City of Portsmouth, New Hampshire, Developer at Impasse Over McIntyre Project
🔴 City attorney Susan Morrell said that both sides could not agree on construction cost estimates and revenue projections
🔴 Agreement is needed to submit an application to the GSA for the McIntyre Building
🔴 The city will meet with the GSA next week to learn the next steps
The city of Portsmouth and its McIntyre Building project development partner remain at an impasse, and missed the final deadline to submit an application to the General Services Administration.
During a special meeting of the City Council Friday, city attorney Susan Morrell said that both sides could not agree on construction cost estimates and revenue projections in the developer's cost pro forma.
There was some progress before the impasse.
"We have not reached an agreement on those terms despite our efforts," Morrell said. "There was an adjustment to the cost of construction based on a couple of different variations of the community plan. We do agree on those costs," Morrell said.
Developer Redgate/Kane also agreed to termination rights sought by the city as part of the Development Agreement at the last minute.

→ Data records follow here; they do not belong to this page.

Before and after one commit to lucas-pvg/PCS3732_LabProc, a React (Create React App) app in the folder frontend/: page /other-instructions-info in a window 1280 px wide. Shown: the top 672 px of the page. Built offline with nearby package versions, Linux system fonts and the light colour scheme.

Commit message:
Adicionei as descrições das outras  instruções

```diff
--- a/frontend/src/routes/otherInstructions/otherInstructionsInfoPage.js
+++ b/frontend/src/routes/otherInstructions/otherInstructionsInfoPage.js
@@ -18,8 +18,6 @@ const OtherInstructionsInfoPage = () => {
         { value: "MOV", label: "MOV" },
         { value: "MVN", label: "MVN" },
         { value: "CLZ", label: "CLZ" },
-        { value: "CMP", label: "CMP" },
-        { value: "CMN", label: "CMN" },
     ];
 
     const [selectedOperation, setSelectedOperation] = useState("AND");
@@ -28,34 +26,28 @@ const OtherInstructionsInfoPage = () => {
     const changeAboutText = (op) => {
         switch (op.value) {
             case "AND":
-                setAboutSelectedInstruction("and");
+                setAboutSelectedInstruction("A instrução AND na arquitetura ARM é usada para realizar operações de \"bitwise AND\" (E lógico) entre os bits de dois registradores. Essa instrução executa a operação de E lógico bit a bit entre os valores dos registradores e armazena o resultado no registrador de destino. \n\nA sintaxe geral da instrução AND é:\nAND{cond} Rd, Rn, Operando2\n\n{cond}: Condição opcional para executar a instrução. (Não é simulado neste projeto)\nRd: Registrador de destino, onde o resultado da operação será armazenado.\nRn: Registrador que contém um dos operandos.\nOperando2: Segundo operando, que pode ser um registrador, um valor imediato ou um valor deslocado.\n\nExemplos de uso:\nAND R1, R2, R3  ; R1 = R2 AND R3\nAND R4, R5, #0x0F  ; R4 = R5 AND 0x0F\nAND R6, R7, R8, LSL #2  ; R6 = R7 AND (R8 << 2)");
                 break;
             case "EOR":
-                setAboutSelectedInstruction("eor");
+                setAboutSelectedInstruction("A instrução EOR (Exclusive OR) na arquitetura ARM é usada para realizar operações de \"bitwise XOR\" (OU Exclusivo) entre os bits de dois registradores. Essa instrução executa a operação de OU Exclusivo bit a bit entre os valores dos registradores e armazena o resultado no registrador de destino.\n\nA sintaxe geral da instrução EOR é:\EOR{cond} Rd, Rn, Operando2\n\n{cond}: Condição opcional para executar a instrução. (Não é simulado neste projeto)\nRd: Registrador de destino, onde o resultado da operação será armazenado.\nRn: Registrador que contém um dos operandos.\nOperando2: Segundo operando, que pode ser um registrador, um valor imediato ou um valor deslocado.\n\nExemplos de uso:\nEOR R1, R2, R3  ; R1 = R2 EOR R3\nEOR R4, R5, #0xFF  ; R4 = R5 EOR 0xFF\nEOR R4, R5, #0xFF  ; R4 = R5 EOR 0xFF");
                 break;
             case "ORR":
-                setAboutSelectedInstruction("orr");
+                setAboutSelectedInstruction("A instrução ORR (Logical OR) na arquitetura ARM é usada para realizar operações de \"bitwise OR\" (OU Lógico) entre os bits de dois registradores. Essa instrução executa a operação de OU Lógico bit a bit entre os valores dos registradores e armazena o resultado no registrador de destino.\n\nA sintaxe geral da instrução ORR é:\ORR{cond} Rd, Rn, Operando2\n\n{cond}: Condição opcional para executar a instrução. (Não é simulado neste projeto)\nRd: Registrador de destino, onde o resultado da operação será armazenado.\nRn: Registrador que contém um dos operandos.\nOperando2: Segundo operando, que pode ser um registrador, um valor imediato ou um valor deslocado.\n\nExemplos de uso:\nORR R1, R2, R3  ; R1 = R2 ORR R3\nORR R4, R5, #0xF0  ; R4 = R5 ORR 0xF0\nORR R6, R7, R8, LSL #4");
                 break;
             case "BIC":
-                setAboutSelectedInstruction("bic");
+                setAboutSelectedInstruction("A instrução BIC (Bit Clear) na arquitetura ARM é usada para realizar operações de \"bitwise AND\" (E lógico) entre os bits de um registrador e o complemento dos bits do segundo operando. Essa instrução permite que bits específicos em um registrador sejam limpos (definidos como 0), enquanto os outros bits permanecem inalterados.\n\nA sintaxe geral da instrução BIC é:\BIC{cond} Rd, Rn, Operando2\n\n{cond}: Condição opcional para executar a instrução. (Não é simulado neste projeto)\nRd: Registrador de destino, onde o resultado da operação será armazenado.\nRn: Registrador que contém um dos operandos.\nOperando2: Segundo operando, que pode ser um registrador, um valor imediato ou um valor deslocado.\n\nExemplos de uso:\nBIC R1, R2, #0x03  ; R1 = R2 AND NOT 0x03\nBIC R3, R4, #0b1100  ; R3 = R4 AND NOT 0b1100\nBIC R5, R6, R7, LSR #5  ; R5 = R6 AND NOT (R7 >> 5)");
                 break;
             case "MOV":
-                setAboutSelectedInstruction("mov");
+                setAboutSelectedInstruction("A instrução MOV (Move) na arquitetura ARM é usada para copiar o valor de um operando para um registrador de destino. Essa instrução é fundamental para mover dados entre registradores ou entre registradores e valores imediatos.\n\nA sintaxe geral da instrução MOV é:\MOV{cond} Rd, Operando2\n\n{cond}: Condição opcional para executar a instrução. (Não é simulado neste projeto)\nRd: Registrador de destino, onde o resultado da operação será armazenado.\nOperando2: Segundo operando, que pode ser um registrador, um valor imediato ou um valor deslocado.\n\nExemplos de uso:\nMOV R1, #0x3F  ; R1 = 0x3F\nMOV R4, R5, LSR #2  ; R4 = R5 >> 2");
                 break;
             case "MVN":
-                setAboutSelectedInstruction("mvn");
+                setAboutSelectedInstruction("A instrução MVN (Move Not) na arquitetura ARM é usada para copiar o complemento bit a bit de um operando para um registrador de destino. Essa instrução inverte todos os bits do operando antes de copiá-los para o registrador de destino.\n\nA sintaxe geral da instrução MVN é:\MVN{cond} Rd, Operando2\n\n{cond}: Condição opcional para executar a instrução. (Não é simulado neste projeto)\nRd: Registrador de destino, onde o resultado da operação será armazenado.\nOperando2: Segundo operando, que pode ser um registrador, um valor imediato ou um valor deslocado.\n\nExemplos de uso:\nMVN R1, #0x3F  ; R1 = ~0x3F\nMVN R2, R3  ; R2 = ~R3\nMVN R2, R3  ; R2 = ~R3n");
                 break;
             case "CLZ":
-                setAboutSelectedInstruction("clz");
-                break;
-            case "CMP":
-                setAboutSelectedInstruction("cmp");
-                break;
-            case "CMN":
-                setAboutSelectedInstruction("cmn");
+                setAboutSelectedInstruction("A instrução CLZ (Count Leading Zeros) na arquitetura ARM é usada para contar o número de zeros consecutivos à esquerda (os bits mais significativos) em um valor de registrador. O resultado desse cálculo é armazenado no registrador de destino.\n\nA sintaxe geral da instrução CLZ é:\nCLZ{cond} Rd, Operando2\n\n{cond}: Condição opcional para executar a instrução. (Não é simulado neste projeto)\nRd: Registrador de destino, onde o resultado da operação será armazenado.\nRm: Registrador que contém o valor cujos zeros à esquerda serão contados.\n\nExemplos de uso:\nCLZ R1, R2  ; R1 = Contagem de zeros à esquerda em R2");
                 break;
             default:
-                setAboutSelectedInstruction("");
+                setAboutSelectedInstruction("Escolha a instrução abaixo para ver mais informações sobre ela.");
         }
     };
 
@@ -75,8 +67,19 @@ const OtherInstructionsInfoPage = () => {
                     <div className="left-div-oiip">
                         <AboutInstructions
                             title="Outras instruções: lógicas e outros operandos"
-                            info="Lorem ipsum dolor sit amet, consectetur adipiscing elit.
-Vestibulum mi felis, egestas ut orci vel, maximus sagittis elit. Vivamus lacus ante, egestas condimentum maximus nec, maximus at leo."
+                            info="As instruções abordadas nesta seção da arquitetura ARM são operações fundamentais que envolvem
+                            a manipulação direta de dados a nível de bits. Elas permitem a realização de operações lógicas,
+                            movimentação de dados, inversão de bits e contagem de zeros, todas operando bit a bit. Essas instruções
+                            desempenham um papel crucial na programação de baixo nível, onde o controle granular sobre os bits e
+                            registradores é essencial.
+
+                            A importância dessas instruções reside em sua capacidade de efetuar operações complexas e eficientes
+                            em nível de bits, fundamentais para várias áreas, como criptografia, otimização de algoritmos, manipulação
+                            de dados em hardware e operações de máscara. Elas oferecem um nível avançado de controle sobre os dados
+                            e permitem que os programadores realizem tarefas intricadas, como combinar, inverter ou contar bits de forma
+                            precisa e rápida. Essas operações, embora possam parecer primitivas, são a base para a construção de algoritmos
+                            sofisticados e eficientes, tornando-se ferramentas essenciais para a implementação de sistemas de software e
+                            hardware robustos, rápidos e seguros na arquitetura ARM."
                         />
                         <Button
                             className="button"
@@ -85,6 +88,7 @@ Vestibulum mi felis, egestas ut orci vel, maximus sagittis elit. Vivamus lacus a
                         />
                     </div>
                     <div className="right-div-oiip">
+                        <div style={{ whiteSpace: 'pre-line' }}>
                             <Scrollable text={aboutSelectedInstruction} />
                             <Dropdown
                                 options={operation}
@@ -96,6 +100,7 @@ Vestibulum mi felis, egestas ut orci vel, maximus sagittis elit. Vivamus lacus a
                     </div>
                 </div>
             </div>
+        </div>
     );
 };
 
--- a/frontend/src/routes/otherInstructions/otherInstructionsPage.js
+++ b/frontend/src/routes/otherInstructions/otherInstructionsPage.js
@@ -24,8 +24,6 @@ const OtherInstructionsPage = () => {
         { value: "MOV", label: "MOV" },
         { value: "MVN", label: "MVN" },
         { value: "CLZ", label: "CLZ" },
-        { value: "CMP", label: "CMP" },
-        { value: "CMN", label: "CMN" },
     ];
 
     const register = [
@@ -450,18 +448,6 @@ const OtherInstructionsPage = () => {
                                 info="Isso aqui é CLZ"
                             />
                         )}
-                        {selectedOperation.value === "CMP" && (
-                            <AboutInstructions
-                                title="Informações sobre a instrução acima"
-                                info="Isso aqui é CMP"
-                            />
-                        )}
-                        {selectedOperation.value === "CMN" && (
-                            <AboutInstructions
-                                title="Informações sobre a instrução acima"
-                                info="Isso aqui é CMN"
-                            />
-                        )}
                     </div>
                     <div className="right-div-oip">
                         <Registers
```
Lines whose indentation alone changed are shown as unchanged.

However, it "adamantly" rejected a profit sharing plan in line with the city's financial contribution to the project, according to Morrell.
"We have not made sufficient progress on the pro forma or on parts of the ground lease that would reflect revenue sharing and potential profit sharing. Without the ground lease agreement and the pro forma agreement we cannot submit an application to the National Park Service," Morrell said.

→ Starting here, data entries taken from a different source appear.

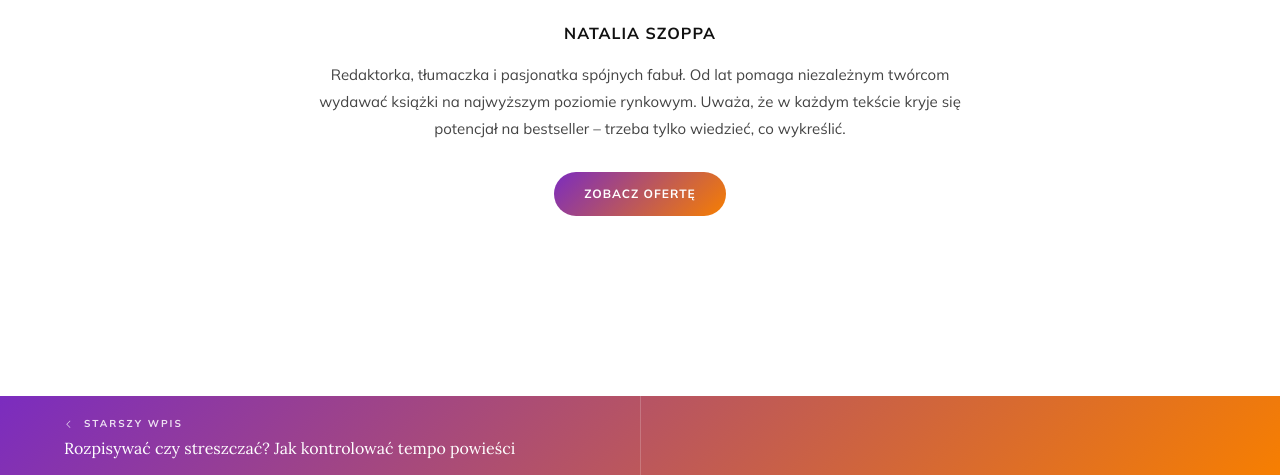
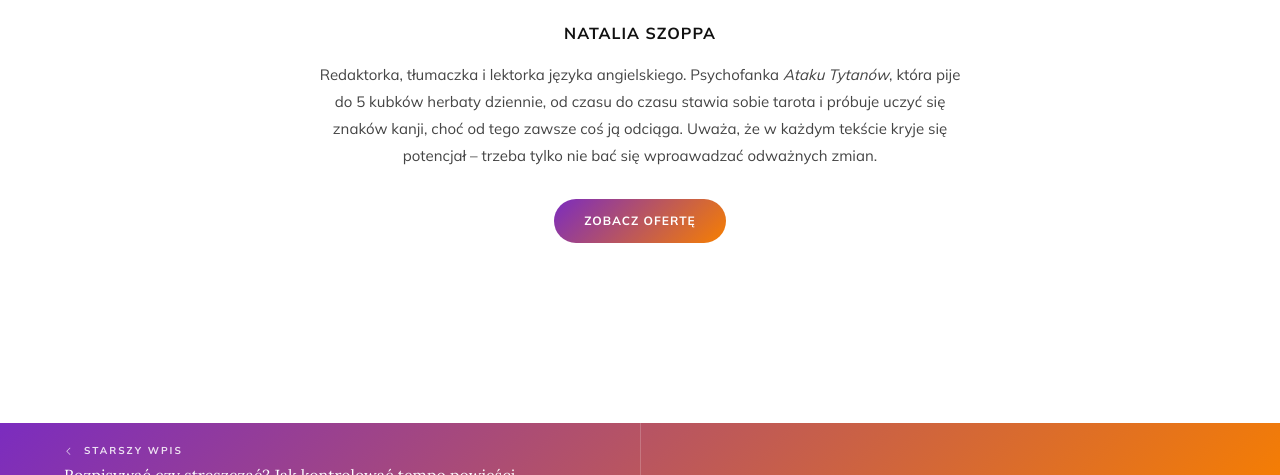
Before and after one commit to Bonnie00726/nataliaszoppa, a Jekyll site: the page built from _posts/2026-06-06-z-jakim-nastawieniem-piszesz.md, in a window 1280 px wide and 900 px high, scrolled down 5826 px, cut to the strip 195-670 px from the top of the window. Built offline with Jekyll 4.4.1, drawn with Linux system fonts in a browser that asks for light colours.

Commit message:
Update post.html

```diff
--- a/_layouts/post.html
+++ b/_layouts/post.html
@@ -171,7 +171,8 @@ layout: default
     .author-btn:hover { opacity: 0.9; transform: translateY(-2px); color: white; }
 
     /* NAWIGACJA I POWIĄZANE WPISY - SUBTELNIEJSZE PASKI */
-    .post-footer-nav { width: 100vw; position: relative; left: 50%; right: 50%; margin-left: -50vw; margin-right: -50vw; margin-bottom: -50px; }
+
+    .post-footer-nav { width: 100vw; position: relative; left: 50%; right: 50%; margin-left: -50vw; margin-right: -50vw; margin-bottom: -65px; }
     .prev-next-bar { display: flex; background: var(--gradient); }
     .nav-link-block {
         flex: 1; padding: 20px 5%; color: white; text-decoration: none;
@@ -283,10 +284,10 @@ layout: default
 
     <div class="author-bio">
         <div class="author-bio-header">O autorze</div>
-        <img src="https://images.unsplash.com/photo-1534528741775-53994a69daeb?auto=format&fit=crop&w=150&q=80" alt="Natalia Szoppa" class="author-img">
+        <img src="https://i.imgur.com/mtNOaBr.jpeg" alt="Natalia Szoppa" class="author-img">
         <div class="author-info">
             <h4>Natalia Szoppa</h4>
-            <p>Redaktorka, tłumaczka i pasjonatka spójnych fabuł. Od lat pomaga niezależnym twórcom wydawać książki na najwyższym poziomie rynkowym. Uważa, że w każdym tekście kryje się potencjał na bestseller – trzeba tylko wiedzieć, co wykreślić.</p>
+            <p>Redaktorka, tłumaczka i lektorka języka angielskiego. Psychofanka <i>Ataku Tytanów</i>, która pije do 5 kubków herbaty dziennie, od czasu do czasu stawia sobie tarota i próbuje uczyć się znaków kanji, choć od tego zawsze coś ją odciąga. Uważa, że w każdym tekście kryje się potencjał – trzeba tylko nie bać się wproawadzać odważnych zmian.</p>
             <a href="{{ '/oferta.html' | relative_url }}" class="author-btn">Zobacz ofertę</a>
         </div>
     </div>
```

Councilor Josh Denton compared the pro forma to the ground rules of the negotiation that would allow talks to move forward.
"Without the ground rules we could not come to an agreement and we reached an impasse in good faith and unfortunately an application was not submitted by the deadline of today despite all of our good faith efforts throughout the years," Denton said.
What's Next for the Project?
Residents who spoke during the public comment were not happy with where the project stands, and how much has already been spent.
"We are mired in a money pit and I think it is time to say enough," one resident said. "I really think we're in going in the wrong direction and I would hope we have a definitive statement from the city council saying 'no more.'"
Esther Kennedy said that perhaps it is time for the council to end its partnership with Redgate/Kane, and consider buying the property outright.
"I hope maybe we don't go for the waiver and say 'thank you for being part of this' but it's time to move on and we truly look at the public benefit of that property. It was taken by the federal government. Let's give it back to the people, for the people," Kennedy said.
Former city council member Peter Whelan urged Mayor Deaglan McEachern to take the same action he did when his council negotiated with Redgate/Kane and end their relationship. He suggested taking on a new development partner for what he called a 75-year marriage.
"Show some leadership, you're on the committee you know what Michael Kane is about. You know how he negotiates. Jettison this partnership immediately. Stop the bleeding. The GSA may do it for you. This council, you own it now," Whalen said.
During the meeting, Morrell said the GSA told the city during an earlier meeting that it does not see a "clear path forward", and will likely not grant another extension. They will meet with city representatives next week to discuss the next steps.
Contact reporter Dan Alexander at Dan.Alexander@townsquaremedia.com or via Twitter @DanAlexanderNH